Whereas neurons and glial cells are the "building blocks" of brain structure, neuron-to-neuron communication is the basic unit of brain function. It is quite astonishing to think that the memory of a loved one's face or the capacity to create a new loving bond is created by some dynamic pattern of synaptic activation. In other words, your fond memories of the comfort of Grandma Hilda's cozy lap and the taste of her banana pudding are the result of chemicals in your brain being zapped around amongst a bunch of neurons.
There are tiny spaces between the point where one neuron ends and another neuron begins. This infinitesimally small area is called the synapse. Here is where cells use chemicals to fire messages to one another. Think of each synapse in the brain as a one-way street.
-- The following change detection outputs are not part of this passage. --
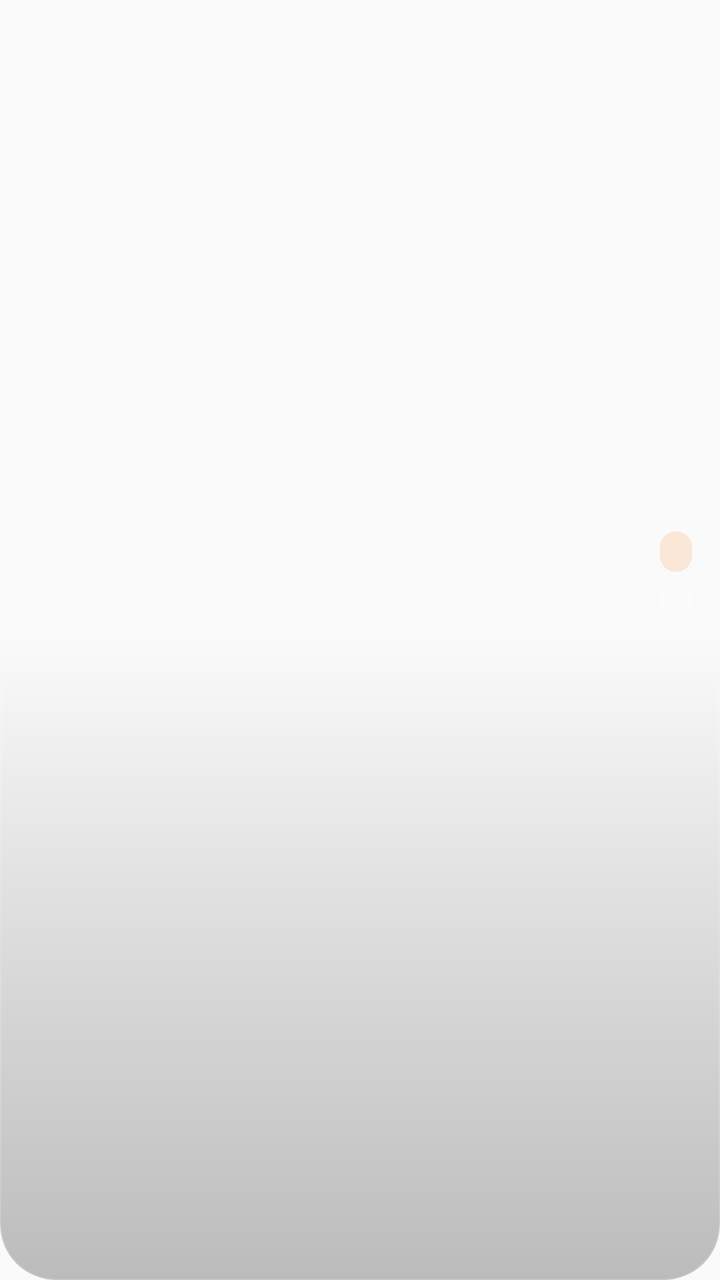
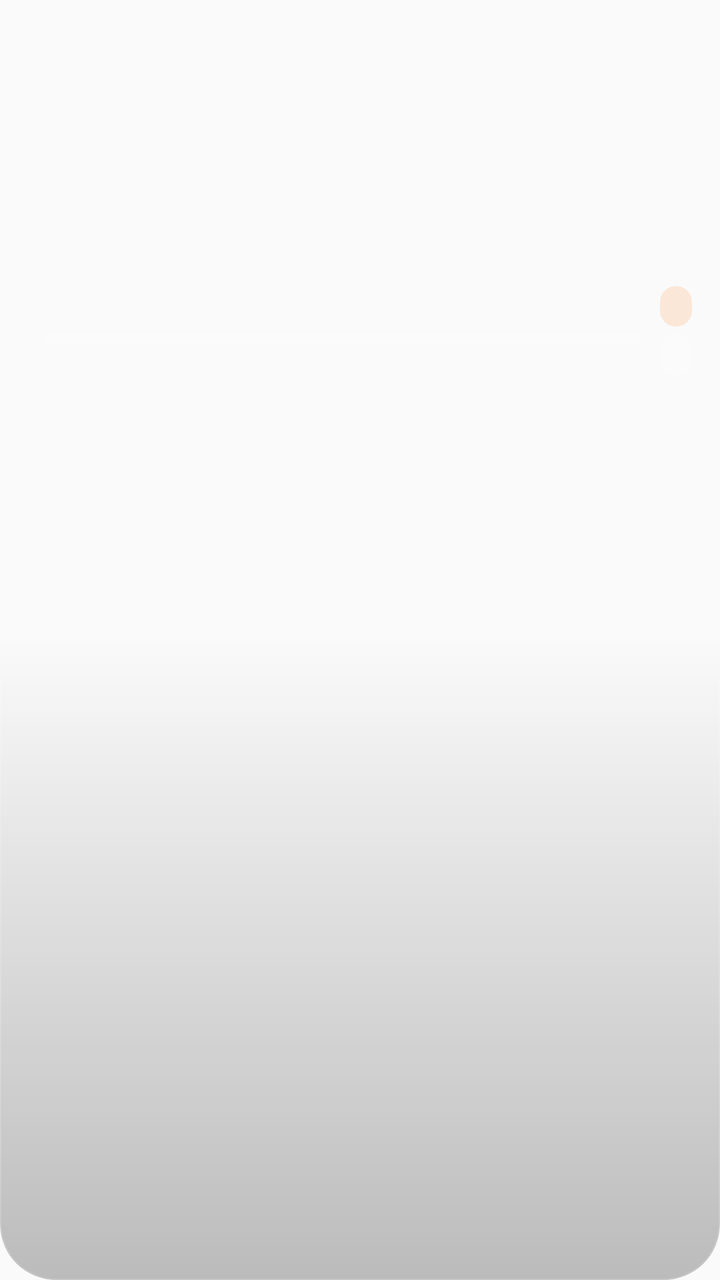

The first picture is an Android layout as it rendered before a commit; the second is the same layout after the commit. The layout source and the unified diff follow.
<!-- AndroidManifest.xml: application theme Theme.Waktiva -->
<!-- res/layout/widget_prayer_log.xml -->
<?xml version="1.0" encoding="utf-8"?>
<FrameLayout xmlns:android="http://schemas.android.com/apk/res/android"
    android:id="@android:id/background"
    android:layout_width="match_parent"
    android:layout_height="match_parent"
    android:background="@drawable/widget_clip"
    android:clipToOutline="true">

    <ImageView
        android:id="@+id/widget_bg"
        android:layout_width="match_parent"
        android:layout_height="match_parent"
        android:scaleType="fitXY" />

    <ImageView
        android:layout_width="match_parent"
        android:layout_height="match_parent"
        android:scaleType="fitXY"
        android:src="@drawable/widget_sheen" />

    <LinearLayout
        android:id="@+id/widget_content"
        android:layout_width="match_parent"
        android:layout_height="match_parent"
        android:orientation="vertical"
        android:paddingStart="14dp"
        android:paddingTop="14dp"
        android:paddingEnd="14dp"
        android:paddingBottom="12dp">

        
        <LinearLayout
            android:layout_width="match_parent"
            android:layout_height="0dp"
            android:layout_weight="1"
            android:gravity="center_vertical"
            android:orientation="horizontal">

            <ImageView
                android:id="@+id/widget_log_medal"
                android:layout_width="wrap_content"
                android:layout_height="wrap_content"
                android:scaleType="fitCenter" />

            <LinearLayout
                android:layout_width="0dp"
                android:layout_height="wrap_content"
                android:layout_marginStart="8dp"
                android:layout_weight="1"
                android:orientation="vertical">

                <LinearLayout
                    android:layout_width="match_parent"
                    android:layout_height="wrap_content"
                    android:gravity="bottom"
                    android:orientation="horizontal">

                    <TextView
                        android:id="@+id/widget_log_level"
                        android:layout_width="0dp"
                        android:layout_height="wrap_content"
                        android:layout_weight="1"
                        android:ellipsize="end"
                        android:fontFamily="@font/inter_medium"
                        android:maxLines="1"
                        android:shadowColor="#40000000"
                        android:shadowDy="1"
                        android:shadowRadius="6"
                        android:textColor="#FFFFFFFF"
                        android:textSize="15sp"
                        android:textStyle="bold" />

                    <TextView
                        android:id="@+id/widget_log_xp"
                        android:layout_width="wrap_content"
                        android:layout_height="wrap_content"
                        android:fontFamily="@font/inter_medium"
                        android:fontFeatureSettings="tnum"
                        android:maxLines="1"
                        android:textColor="#FFFFD54F"
                        android:textSize="12sp"
                        android:textStyle="bold" />
                </LinearLayout>

                <ProgressBar
                    android:id="@+id/widget_log_bar"
                    style="?android:attr/progressBarStyleHorizontal"
                    android:layout_width="match_parent"
                    android:layout_height="5dp"
                    android:layout_marginTop="5dp"
                    android:indeterminate="false"
                    android:max="1000"
                    android:maxHeight="5dp"
                    android:minHeight="5dp"
                    android:progressDrawable="@drawable/widget_xp_bar" />

                <TextView
                    android:id="@+id/widget_log_next"
                    android:layout_width="match_parent"
                    android:layout_height="wrap_content"
                    android:layout_marginTop="4dp"
                    android:ellipsize="end"
                    android:fontFamily="@font/inter_regular"
                    android:maxLines="1"
                    android:textColor="#B3FFFFFF"
                    android:textSize="11sp" />
            </LinearLayout>

            
            <LinearLayout
                android:layout_width="wrap_content"
                android:layout_height="wrap_content"
                android:layout_marginStart="10dp"
                android:gravity="end"
                android:orientation="vertical">

                <TextView
                    android:id="@+id/widget_log_streak"
                    android:layout_width="wrap_content"
                    android:layout_height="wrap_content"
                    android:background="@drawable/widget_chip_streak"
                    android:fontFamily="@font/inter_medium"
                    android:fontFeatureSettings="tnum"
                    android:maxLines="1"
                    android:paddingStart="8dp"
                    android:paddingTop="2dp"
                    android:paddingEnd="8dp"
                    android:paddingBottom="2dp"
                    android:textColor="#FFFDBA74"
                    android:textSize="12sp" />

                <TextView
                    android:id="@+id/widget_log_badges"
                    android:layout_width="wrap_content"
                    android:layout_height="wrap_content"
                    android:layout_marginTop="4dp"
                    android:background="@drawable/widget_chip"
                    android:fontFamily="@font/inter_medium"
                    android:fontFeatureSettings="tnum"
                    android:maxLines="1"
                    android:paddingStart="8dp"
                    android:paddingTop="2dp"
                    android:paddingEnd="8dp"
                    android:paddingBottom="2dp"
                    android:textColor="#D9FFFFFF"
                    android:textSize="12sp" />
            </LinearLayout>
        </LinearLayout>

        
        <LinearLayout
            android:id="@+id/widget_log_prayers"
            android:layout_width="match_parent"
            android:layout_height="58dp"
            android:layout_marginTop="8dp"
            android:orientation="horizontal" />
    </LinearLayout>

    
    <TextView
        android:id="@+id/widget_log_off"
        android:layout_width="match_parent"
        android:layout_height="match_parent"
        android:fontFamily="@font/inter_medium"
        android:gravity="center"
        android:padding="16dp"
        android:text="@string/widget_prayer_log_off"
        android:textColor="#CCFFFFFF"
        android:textSize="13sp"
        android:visibility="gone" />

    <include layout="@layout/widget_empty" />
</FrameLayout>
<!-- res/layout/widget_empty.xml (included above) -->
<?xml version="1.0" encoding="utf-8"?>
<LinearLayout xmlns:android="http://schemas.android.com/apk/res/android"
    android:id="@+id/widget_empty"
    android:layout_width="match_parent"
    android:layout_height="match_parent"
    android:gravity="center"
    android:orientation="vertical"
    android:padding="@dimen/widget_padding"
    android:visibility="gone">

    <ImageView
        android:layout_width="40dp"
        android:layout_height="40dp"
        android:src="@drawable/ic_launcher_foreground" />

    <TextView
        android:layout_width="wrap_content"
        android:layout_height="wrap_content"
        android:layout_marginTop="4dp"
        android:fontFamily="sans-serif-medium"
        android:gravity="center"
        android:text="@string/widget_empty"
        android:textColor="#B3FFFFFF"
        android:textSize="12sp" />

</LinearLayout>
<!-- resources referenced by this layout -->
<resources>
  <dimen name="widget_padding">16dp</dimen>
  <!-- drawable ic_launcher_foreground: vector/xml drawable (drawable, 3406 chars, omitted) -->
  <!-- drawable widget_chip (drawable) -->
  <?xml version="1.0" encoding="utf-8"?>
  <shape xmlns:android="http://schemas.android.com/apk/res/android"
      android:shape="rectangle">
      <solid android:color="#26FFFFFF" />
      <stroke android:width="0.5dp" android:color="#33FFFFFF" />
      <corners android:radius="999dp" />
  </shape>
  <!-- drawable widget_chip_streak (drawable) -->
  <?xml version="1.0" encoding="utf-8"?>
  <shape xmlns:android="http://schemas.android.com/apk/res/android"
      android:shape="rectangle">
      <solid android:color="#2EFB923C" />
      <corners android:radius="999dp" />
  </shape>
  <!-- drawable widget_clip (drawable) -->
  <?xml version="1.0" encoding="utf-8"?>
  <shape xmlns:android="http://schemas.android.com/apk/res/android"
      android:shape="rectangle">
      <corners android:radius="@dimen/widget_corner_radius" />
      <solid android:color="@android:color/transparent" />
  </shape>
  <!-- drawable widget_sheen (drawable) -->
  <?xml version="1.0" encoding="utf-8"?>
  <layer-list xmlns:android="http://schemas.android.com/apk/res/android">
      <item>
          <shape android:shape="rectangle">
              <gradient
                  android:angle="270"
                  android:startColor="#26FFFFFF"
                  android:centerColor="#00FFFFFF"
                  android:endColor="#00FFFFFF"
                  android:type="linear" />
              <corners android:radius="@dimen/widget_corner_radius" />
          </shape>
      </item>
      <item>
          <shape android:shape="rectangle">
              <gradient
                  android:angle="90"
                  android:startColor="#40000000"
                  android:centerColor="#00000000"
                  android:endColor="#00000000"
                  android:type="linear" />
              <corners android:radius="@dimen/widget_corner_radius" />
          </shape>
      </item>
      <item>
          <shape android:shape="rectangle">
              <stroke android:width="0.5dp" android:color="#24FFFFFF" />
              <corners android:radius="@dimen/widget_corner_radius" />
          </shape>
      </item>
  </layer-list>
  <!-- drawable widget_xp_bar (drawable) -->
  <?xml version="1.0" encoding="utf-8"?>
  <layer-list xmlns:android="http://schemas.android.com/apk/res/android">
      <item android:id="@android:id/background">
          <shape android:shape="rectangle">
              <corners android:radius="999dp" />
              <solid android:color="#33FFFFFF" />
          </shape>
      </item>
      <item android:id="@android:id/progress">
          <scale android:scaleWidth="100%">
              <shape android:shape="rectangle">
                  <corners android:radius="999dp" />
                  <gradient
                      android:angle="0"
                      android:endColor="#FFFFECB3"
                      android:centerColor="#FFFFD54F"
                      android:startColor="#FFE0A800" />
              </shape>
          </scale>
      </item>
  </layer-list>
  <string name="widget_empty">Open Waktiva to load prayer times</string>
  <string name="widget_prayer_log_off">Turn on the prayer log in Settings</string>
  <style name="Theme.Waktiva" parent="Theme.AppCompat.DayNight.NoActionBar" />
  <dimen name="widget_corner_radius">22dp</dimen>
</resources>

<!-- the commit's change to res/layout/widget_prayer_log.xml (unified diff, before → after) -->
@@ -39,7 +39,9 @@
             <ImageView
                 android:id="@+id/widget_log_medal"
                 android:layout_width="wrap_content"
-                android:layout_height="wrap_content"
+                android:layout_height="match_parent"
+                android:adjustViewBounds="true"
+                android:maxHeight="60dp"
                 android:scaleType="fitCenter" />
 
             <LinearLayout
@@ -151,8 +153,9 @@
         <LinearLayout
             android:id="@+id/widget_log_prayers"
             android:layout_width="match_parent"
-            android:layout_height="58dp"
+            android:layout_height="0dp"
             android:layout_marginTop="8dp"
+            android:layout_weight="1"
             android:orientation="horizontal" />
     </LinearLayout>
The signals always pass in the same direction; they never work in reverse!
We're halfway through the course already. How did you do this week? Have you started thinking about how various areas of the brain are affected by different types of trauma suffered by children? Log on to the Message Board and tell us some connections you've made.
In Lesson 4 we'll learn more about how different parts of the brain respond to trauma and how human communication has evolved over time.
A synapse is the tiny space between neurons in which cells send chemical messages to one another. Image courtesy of Bruce D. Perry, M.D., Ph.D.